# Task goal
Read the records and gather each line that includes "강의평가".

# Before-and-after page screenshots
────────────────────
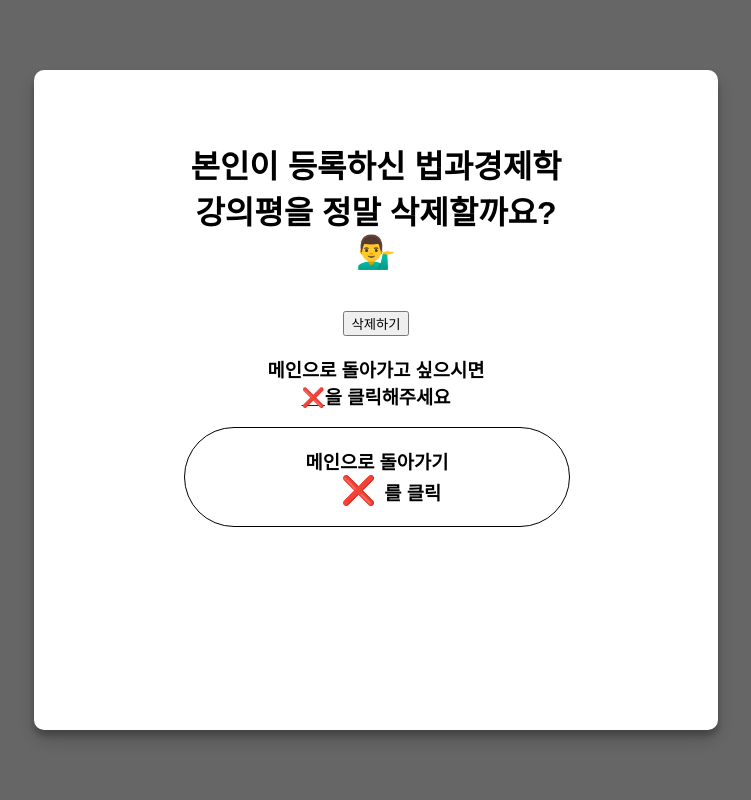
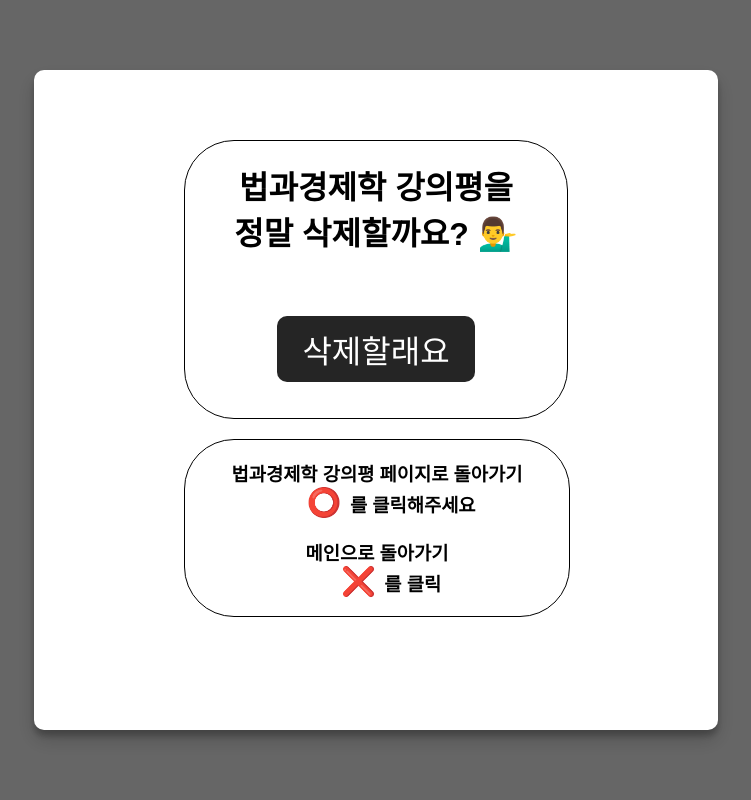
Before and after one commit to HyeseonLee/LLTeacher, a Django app: page /LE/delete/3 in a window 1280 px wide. Shown: the whole page, without its empty margins (264-1015 px from the left). Run offline with Django 3.2, Linux system fonts and the light colour scheme; data comes from the database, SQL or seed files in the repository; both versions use the stored data as it was after the commit; parts of the project's set-up code (start-up, migrations or seed data) failed here and were passed over.

Commit message:
[Front-end] feat : 수정 및 삭제 페이지 레이아웃 수정

```diff
--- a/app/static/css/create.css
+++ b/app/static/css/create.css
@@ -42,11 +42,39 @@ div .CREATE_Link_Box{
     display: inline-block;
 }
 
+.BaseFormBtn{
+    all:unset;
+    background-color: rgb(37, 37, 37);
+    color: white;
+    font-size: 2em;
+    padding: 10px 25px;
+    margin: 0.7em 0em 0.5em 0em ;
+    border-radius:  10px;
+    cursor: pointer;
+}
 
 /*
 base.create.form.html  createview 양식 꾸미기
 */
 .CREATE_View_Form{
+    border: 1px solid black;
+    border-radius: 50px;
+    margin: 20px 0 20px 0;
+    padding: 0 0 20px 0;
+}
+/*
+base.create.form.html  createview 양식 꾸미기
+*/
+.UPDATE_View_Form{
+    border: 1px solid black;
+    border-radius: 50px;
+    margin: 20px 0 20px 0;
+    padding: 0 0 20px 0;
+}
+/*
+base.create.form.html  createview 양식 꾸미기
+*/
+.DELETE_View_Form{
     border: 1px solid black;
     border-radius: 50px;
     margin: 20px 0 20px 0;
--- a/app/templates/base_delete.html
+++ b/app/templates/base_delete.html
@@ -1,10 +1,14 @@
 {% extends "abase_form.html" %}
 {% load static %}
 {% block form %}
-<form method="POST">
-    {% csrf_token %}
-    <h1>본인이 등록하신 {% block name %}{% endblock name %} 강의평을 정말 삭제할까요? 💁‍♂️</h1><br>
-    <input type="submit" value="삭제하기">
-</form>
-<h3>메인으로 돌아가고 싶으시면<br><a href = "{% url 'main' %}">❌</a>을 클릭해주세요</h3>
+<div class="DELETE_View_Form">
+    <form method="POST">
+        {% csrf_token %}
+        <h1>{% block name %}{% endblock name %} 강의평을<br> 정말 삭제할까요? 💁‍♂️</h1><br>
+        <input class="BaseFormBtn" type="submit" value="삭제할래요">
+    </form>
+</div>
 {% endblock form %}
+{% block link %}
+    <h3>일반화학2 강의평 페이지로 돌아가기<br><a class="LoginLogout" href="{% url 'GC2' %}">⭕</a>를 클릭해주세요</h3>
+{% endblock link%}
--- a/app/templates/gc2_create_form.html
+++ b/app/templates/gc2_create_form.html
@@ -7,5 +7,5 @@
     일반화학2
 {% endblock name %}
 {% block link %}
-    <h3>일반화학2 강의평 페이지로 돌아가기<br><a href="{% url 'GC2' %}">❌</a>를 클릭해주세요</h3>
+    <h3>일반화학2 강의평 페이지로 돌아가기<br><a class="LoginLogout" href="{% url 'GC2' %}">⭕</a>를 클릭해주세요</h3>
 {% endblock link%}
--- a/app/templates/gc2_delete_form.html
+++ b/app/templates/gc2_delete_form.html
@@ -6,3 +6,6 @@
 {% block name %}
     일반화학2
 {% endblock name %}
+{% block link %}
+    <h3>일반화학2 강의평 페이지로 돌아가기<br><a class="LoginLogout" href="{% url 'GC2' %}">⭕</a>를 클릭해주세요</h3>
+{% endblock link%}
--- a/app/templates/gc2_update_form.html
+++ b/app/templates/gc2_update_form.html
@@ -6,3 +6,6 @@
 {% block name %}
     일반화학2
 {% endblock name %}
+{% block link %}
+    <h3>일반화학2 강의평 페이지로 돌아가기<br><a class="LoginLogout" href="{% url 'GC2' %}">⭕</a>를 클릭해주세요</h3>
+{% endblock link %}
--- a/app/templates/index.html
+++ b/app/templates/index.html
@@ -40,7 +40,7 @@
 
     <div class="main-item 2">
         <a class="articles" href="{% url 'LE' %}"id = "articles">
-            <p class="title">법과 경제학 : {{professorNameLE}}</p>
+            <p class="title">법과경제학 : {{professorNameLE}}</p>
             <p class="score">평균평점 {{avgLE}}</p>
             <p class="seme">{{latestLE.seme}} 수강자</p>
             <p class="text">"{{latestLE.text}}"</p>
@@ -82,7 +82,7 @@
 
         <div class="main-item 2">
             <a class="articles" onclick="loginWarning();" href="#">
-                <p class="title">법과 경제학 : {{professorNameLE}}</p>
+                <p class="title">법과경제학 : {{professorNameLE}}</p>
                 <p class="score">평균평점 {{avgLE}}</p>
                 <p class="seme">{{latestLE.seme}} 수강자</p>
                 <p class="text">"{{latestLE.text|truncatechars_html:20}}"</p>
--- a/app/templates/le_create_form.html
+++ b/app/templates/le_create_form.html
@@ -7,6 +7,5 @@
     법과경제학
 {% endblock name %}
 {% block link %}
-    <h3>법과경제학 강의평가 페이지로 돌아가기<br>
-    <a href="{% url 'LE' %}">❌</a>를 클릭해주세요</h3>
+    <h3>법과경제학 강의평 페이지로 돌아가기<br><a class="LoginLogout" href="{% url 'LE' %}">⭕</a>를 클릭해주세요</h3>
 {% endblock link%}
--- a/app/templates/le_delete_form.html
+++ b/app/templates/le_delete_form.html
@@ -6,3 +6,6 @@
 {% block name %}
     법과경제학
 {% endblock name %}
+{% block link %}
+    <h3>법과경제학 강의평 페이지로 돌아가기<br><a class="LoginLogout" href="{% url 'LE' %}">⭕</a>를 클릭해주세요</h3>
+{% endblock link%}
--- a/app/templates/le_update_form.html
+++ b/app/templates/le_update_form.html
@@ -6,3 +6,6 @@
 {% block name %}
     법과경제학
 {% endblock name %}
+{% block link %}
+    <h3>법과경제학 강의평 페이지로 돌아가기<br><a class="LoginLogout" href="{% url 'LE' %}">⭕</a>를 클릭해주세요</h3>
+{% endblock link %}
--- a/app/templates/pe_create_form.html
+++ b/app/templates/pe_create_form.html
@@ -7,6 +7,5 @@
     물리학실험
 {% endblock name %}
 {% block link %}
-    <h3>물리학실험 강의평가 페이지로 돌아가기<br>
-    <a href="{% url 'PE' %}">❌</a>를 클릭해주세요</h3>
+    <h3>일반물리학실험 강의평 페이지로 돌아가기<br><a class="LoginLogout" href="{% url 'PE' %}">⭕</a>를 클릭해주세요</h3>
 {% endblock link%}
--- a/app/templates/pe_delete_form.html
+++ b/app/templates/pe_delete_form.html
@@ -6,3 +6,6 @@
 {% block name %}
     일반물리학실험
 {% endblock name %}
+{% block link %}
+    <h3>일반물리학실험 강의평 페이지로 돌아가기<br><a class="LoginLogout" href="{% url 'PE' %}">⭕</a>를 클릭해주세요</h3>
+{% endblock link%}
--- a/app/templates/pe_update_form.html
+++ b/app/templates/pe_update_form.html
@@ -6,3 +6,6 @@
 {% block name %}
     일반물리학실험
 {% endblock name %}
+{% block link %}
+    <h3>일반물리학실험 강의평 페이지로 돌아가기<br><a class="LoginLogout" href="{% url 'PE' %}">⭕</a>를 클릭해주세요</h3>
+{% endblock link %}
--- a/app/templates/wp_create_form.html
+++ b/app/templates/wp_create_form.html
@@ -7,6 +7,5 @@
     웹프로그래밍
 {% endblock name %}
 {% block link %}
-    <h3>웹프로그래밍 강의평가 페이지로 돌아가기<br>
-    <a href="{% url 'WP' %}">❌</a>를 클릭해주세요</h3>
+<h3>웹프로그래밍 강의평 페이지로 돌아가기<br><a class="LoginLogout" href="{% url 'WP'' %}">⭕</a>를 클릭해주세요</h3>
 {% endblock link%}
--- a/app/templates/wp_delete_form.html
+++ b/app/templates/wp_delete_form.html
@@ -6,3 +6,6 @@
 {% block name %}
     웹프로그래밍
 {% endblock name %}
+{% block link %}
+    <h3>웹프로그래밍 강의평 페이지로 돌아가기<br><a class="LoginLogout" href="{% url 'WP' %}">⭕</a>를 클릭해주세요</h3>
+{% endblock link%}
--- a/app/templates/wp_update_form.html
+++ b/app/templates/wp_update_form.html
@@ -6,3 +6,6 @@
 {% block name %}
     웹프로그래밍
 {% endblock name %}
+{% block link %}
+    <h3>웹프로그래밍 강의평 페이지로 돌아가기<br><a class="LoginLogout" href="{% url 'WP'' %}">⭕</a>를 클릭해주세요</h3>
+{% endblock link %}
```
Also changed, not shown: app/templates/base_update.html (+8 -7 lines), db.sqlite3.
────────────────────
# Answer for this exercise
-    <h3>법과경제학 강의평가 페이지로 돌아가기<br>
-    <h3>물리학실험 강의평가 페이지로 돌아가기<br>
-    <h3>웹프로그래밍 강의평가 페이지로 돌아가기<br>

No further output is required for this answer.